House Speaker Says School Voucher Bill Won’t Get Hearing
Beverly Cantrell - February 11, 2022 8:43 am
OKLAHOMA CITY (AP) — A proposal endorsed by Oklahoma’s governor and Senate leader to allow public school funding to follow students to private schools or home schools won’t be heard in the House, Speaker Charles McCall said Thursday.
“I don’t plan to hear that bill this year, and I’ve communicated that,” McCall, R-Atoka, told reporters at a legislative forum hosted by The Associated Press and the Oklahoma Press Association.
“That topic is just not on the radar or the minds of our members as a priority,” McCall said. “It’s never been discussed in our caucus retreat as a priority of our members.”
The proposal is a priority for Senate President Pro Tempore Greg Treat, and Gov. Kevin Stitt endorsed the idea Monday in his State of the State address to the Legislature, saying it would make the state a national leader in school choice.
“We know education is not one-size-fits-all, and I pledge to support any legislation that gives parents more school choice because, in Oklahoma, we need to fund students, not systems,” Stitt said Monday.
But the idea has faced bipartisan opposition in the Legislature, particularly from members who represent rural districts where there are few private school options for students.
“It’s a bit of geographical issue,” said McCall, whose district in southeast Oklahoma includes towns like Atoka, Davis, Mannsville and Tishomingo. “He (Treat) is a suburban Oklahoma guy. I’m a rural Oklahoman. We see things through the lens of our individual districts.”
Treat, R-Oklahoma City said he realizes his proposal faces an uphill battle, but that he remains undeterred.
“At this stage last year, we were told that the Opportunity Scholarship Fund was DOA in the House,” Treat said. “I didn’t give up then and I won’t give up now.

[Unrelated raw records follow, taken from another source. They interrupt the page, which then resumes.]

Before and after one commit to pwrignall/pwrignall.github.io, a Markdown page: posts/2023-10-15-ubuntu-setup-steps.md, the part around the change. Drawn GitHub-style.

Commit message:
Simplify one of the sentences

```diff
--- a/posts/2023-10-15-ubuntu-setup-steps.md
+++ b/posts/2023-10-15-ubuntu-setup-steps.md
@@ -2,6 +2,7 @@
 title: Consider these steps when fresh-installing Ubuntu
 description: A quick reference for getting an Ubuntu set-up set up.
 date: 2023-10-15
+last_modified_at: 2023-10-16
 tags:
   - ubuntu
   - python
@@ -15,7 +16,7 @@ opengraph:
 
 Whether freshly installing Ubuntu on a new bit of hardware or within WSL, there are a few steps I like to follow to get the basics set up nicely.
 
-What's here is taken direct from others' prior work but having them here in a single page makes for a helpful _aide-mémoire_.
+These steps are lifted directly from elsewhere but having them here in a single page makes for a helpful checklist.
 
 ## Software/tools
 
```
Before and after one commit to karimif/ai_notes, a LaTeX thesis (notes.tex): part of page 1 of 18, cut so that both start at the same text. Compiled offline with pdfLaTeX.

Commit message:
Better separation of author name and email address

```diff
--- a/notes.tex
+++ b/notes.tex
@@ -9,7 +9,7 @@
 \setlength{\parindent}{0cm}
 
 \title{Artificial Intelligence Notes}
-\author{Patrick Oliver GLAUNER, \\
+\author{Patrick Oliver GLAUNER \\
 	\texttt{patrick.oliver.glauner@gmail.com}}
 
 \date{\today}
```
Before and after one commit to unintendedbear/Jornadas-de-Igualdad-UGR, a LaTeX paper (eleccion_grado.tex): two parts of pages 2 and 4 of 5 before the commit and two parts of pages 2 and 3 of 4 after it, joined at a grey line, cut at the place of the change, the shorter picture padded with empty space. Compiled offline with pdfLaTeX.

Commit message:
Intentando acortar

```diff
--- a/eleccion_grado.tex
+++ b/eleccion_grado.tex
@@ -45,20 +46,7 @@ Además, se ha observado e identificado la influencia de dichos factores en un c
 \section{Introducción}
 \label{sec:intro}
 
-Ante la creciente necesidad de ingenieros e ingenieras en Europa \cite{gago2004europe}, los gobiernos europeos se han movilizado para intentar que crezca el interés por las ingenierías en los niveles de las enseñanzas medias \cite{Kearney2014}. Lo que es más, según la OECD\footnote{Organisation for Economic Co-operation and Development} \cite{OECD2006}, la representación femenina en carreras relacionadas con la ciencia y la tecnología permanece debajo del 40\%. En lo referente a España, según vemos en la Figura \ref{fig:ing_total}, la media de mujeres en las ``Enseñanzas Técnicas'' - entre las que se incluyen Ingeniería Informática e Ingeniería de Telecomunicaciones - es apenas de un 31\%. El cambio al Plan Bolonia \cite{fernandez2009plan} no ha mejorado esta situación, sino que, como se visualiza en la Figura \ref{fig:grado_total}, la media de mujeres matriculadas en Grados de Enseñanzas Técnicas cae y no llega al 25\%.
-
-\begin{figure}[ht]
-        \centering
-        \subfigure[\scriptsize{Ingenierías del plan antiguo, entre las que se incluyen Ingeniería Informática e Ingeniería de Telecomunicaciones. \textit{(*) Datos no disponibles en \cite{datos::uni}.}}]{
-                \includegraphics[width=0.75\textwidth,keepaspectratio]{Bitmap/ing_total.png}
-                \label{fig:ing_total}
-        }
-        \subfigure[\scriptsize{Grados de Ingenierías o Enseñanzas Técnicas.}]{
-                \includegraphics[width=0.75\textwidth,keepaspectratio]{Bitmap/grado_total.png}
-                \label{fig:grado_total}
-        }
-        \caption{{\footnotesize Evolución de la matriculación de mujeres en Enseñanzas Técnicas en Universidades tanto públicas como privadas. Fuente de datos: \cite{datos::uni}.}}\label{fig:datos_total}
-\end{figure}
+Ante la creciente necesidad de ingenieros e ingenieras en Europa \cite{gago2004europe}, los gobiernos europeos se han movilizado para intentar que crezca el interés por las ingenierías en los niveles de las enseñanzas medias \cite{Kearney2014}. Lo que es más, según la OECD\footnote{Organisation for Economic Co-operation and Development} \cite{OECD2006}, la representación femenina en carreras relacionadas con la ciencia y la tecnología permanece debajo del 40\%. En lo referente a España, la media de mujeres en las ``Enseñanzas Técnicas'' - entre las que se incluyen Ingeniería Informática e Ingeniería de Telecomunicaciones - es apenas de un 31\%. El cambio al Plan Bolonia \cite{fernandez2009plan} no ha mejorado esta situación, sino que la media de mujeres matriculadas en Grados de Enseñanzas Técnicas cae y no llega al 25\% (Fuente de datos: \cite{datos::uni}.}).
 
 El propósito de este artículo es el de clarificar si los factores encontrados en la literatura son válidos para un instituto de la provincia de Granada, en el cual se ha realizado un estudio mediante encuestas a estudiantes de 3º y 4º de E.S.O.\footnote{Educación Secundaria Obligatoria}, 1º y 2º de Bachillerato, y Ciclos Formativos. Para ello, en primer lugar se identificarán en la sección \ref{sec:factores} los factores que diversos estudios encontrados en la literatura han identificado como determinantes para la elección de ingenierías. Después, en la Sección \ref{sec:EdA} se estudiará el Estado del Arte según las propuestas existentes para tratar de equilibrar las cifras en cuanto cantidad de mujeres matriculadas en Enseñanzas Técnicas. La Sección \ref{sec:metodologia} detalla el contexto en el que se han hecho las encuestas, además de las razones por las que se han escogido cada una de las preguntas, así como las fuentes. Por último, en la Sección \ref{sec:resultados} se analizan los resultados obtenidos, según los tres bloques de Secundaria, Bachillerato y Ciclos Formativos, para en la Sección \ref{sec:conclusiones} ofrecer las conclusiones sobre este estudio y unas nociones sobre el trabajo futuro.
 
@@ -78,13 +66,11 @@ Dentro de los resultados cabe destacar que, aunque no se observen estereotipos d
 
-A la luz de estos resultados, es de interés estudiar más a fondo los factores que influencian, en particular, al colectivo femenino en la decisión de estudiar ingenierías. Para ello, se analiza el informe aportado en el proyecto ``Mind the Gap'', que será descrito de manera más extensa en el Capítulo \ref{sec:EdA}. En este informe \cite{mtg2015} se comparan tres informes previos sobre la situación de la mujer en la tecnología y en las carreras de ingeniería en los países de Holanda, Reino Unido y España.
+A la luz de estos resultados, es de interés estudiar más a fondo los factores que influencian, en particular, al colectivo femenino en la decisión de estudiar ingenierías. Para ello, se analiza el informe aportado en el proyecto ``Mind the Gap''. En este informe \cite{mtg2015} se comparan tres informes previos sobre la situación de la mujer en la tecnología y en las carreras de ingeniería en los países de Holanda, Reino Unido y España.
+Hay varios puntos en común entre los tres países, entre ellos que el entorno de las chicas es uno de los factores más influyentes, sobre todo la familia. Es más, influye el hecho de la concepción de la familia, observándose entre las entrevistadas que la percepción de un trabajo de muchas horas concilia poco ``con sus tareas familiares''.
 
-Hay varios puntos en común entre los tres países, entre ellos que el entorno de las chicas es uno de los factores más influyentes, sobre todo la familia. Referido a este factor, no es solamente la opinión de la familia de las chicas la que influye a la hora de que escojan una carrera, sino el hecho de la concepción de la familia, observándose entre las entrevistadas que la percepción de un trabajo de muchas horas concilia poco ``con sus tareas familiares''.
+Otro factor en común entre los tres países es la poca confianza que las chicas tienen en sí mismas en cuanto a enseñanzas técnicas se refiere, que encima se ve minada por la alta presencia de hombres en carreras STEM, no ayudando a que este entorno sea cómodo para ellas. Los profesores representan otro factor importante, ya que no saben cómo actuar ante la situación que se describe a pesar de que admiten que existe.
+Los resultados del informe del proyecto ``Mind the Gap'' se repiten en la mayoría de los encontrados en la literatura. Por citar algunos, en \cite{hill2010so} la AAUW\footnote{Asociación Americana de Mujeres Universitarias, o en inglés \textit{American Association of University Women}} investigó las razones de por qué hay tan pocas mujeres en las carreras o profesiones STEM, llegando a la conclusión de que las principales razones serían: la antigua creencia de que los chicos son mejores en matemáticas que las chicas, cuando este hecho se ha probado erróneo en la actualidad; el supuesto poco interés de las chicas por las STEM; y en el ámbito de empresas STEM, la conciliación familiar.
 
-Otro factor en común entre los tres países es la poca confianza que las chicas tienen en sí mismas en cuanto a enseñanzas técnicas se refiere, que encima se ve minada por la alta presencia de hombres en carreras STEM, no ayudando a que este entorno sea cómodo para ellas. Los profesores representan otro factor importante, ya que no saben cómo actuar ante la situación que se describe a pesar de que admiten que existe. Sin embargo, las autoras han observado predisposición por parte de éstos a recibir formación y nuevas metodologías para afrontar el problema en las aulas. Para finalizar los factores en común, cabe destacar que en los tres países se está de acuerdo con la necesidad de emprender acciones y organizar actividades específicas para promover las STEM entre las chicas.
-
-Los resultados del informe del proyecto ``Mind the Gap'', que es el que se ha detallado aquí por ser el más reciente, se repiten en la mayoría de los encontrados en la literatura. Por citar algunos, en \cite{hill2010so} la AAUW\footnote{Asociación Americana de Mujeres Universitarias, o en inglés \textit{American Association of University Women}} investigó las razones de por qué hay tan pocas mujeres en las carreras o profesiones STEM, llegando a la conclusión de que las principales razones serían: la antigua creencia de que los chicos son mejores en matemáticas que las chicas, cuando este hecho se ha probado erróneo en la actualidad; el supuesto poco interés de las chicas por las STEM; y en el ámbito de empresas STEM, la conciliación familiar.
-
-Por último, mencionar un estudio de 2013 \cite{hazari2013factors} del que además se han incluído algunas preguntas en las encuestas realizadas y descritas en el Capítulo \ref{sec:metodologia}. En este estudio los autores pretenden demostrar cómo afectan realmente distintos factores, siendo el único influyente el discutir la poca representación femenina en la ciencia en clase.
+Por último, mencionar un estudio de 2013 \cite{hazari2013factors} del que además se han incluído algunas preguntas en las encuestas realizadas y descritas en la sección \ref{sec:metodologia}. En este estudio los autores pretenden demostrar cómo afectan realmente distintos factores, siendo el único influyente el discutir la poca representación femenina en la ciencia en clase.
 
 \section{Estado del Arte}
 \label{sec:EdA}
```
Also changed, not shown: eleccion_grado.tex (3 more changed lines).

“The speaker is my friend. I like him. We disagree. I hope I can convince him and our colleagues that every child deserves a great education.”
Treat also said the idea that rural students have no other educational options is a “false narrative.”
“I have received emails … from communities around the state that say, ‘We’ve been looking at trying to create a school at our church or in our community, and this finally gives us that opportunity,’” Treat said. “Our parents want another choice, and that’s rural, that’s urban and that’s suburban.”
Treat’s bill, dubbed the Oklahoma Empowerment Act, is pending in a Senate subcommittee.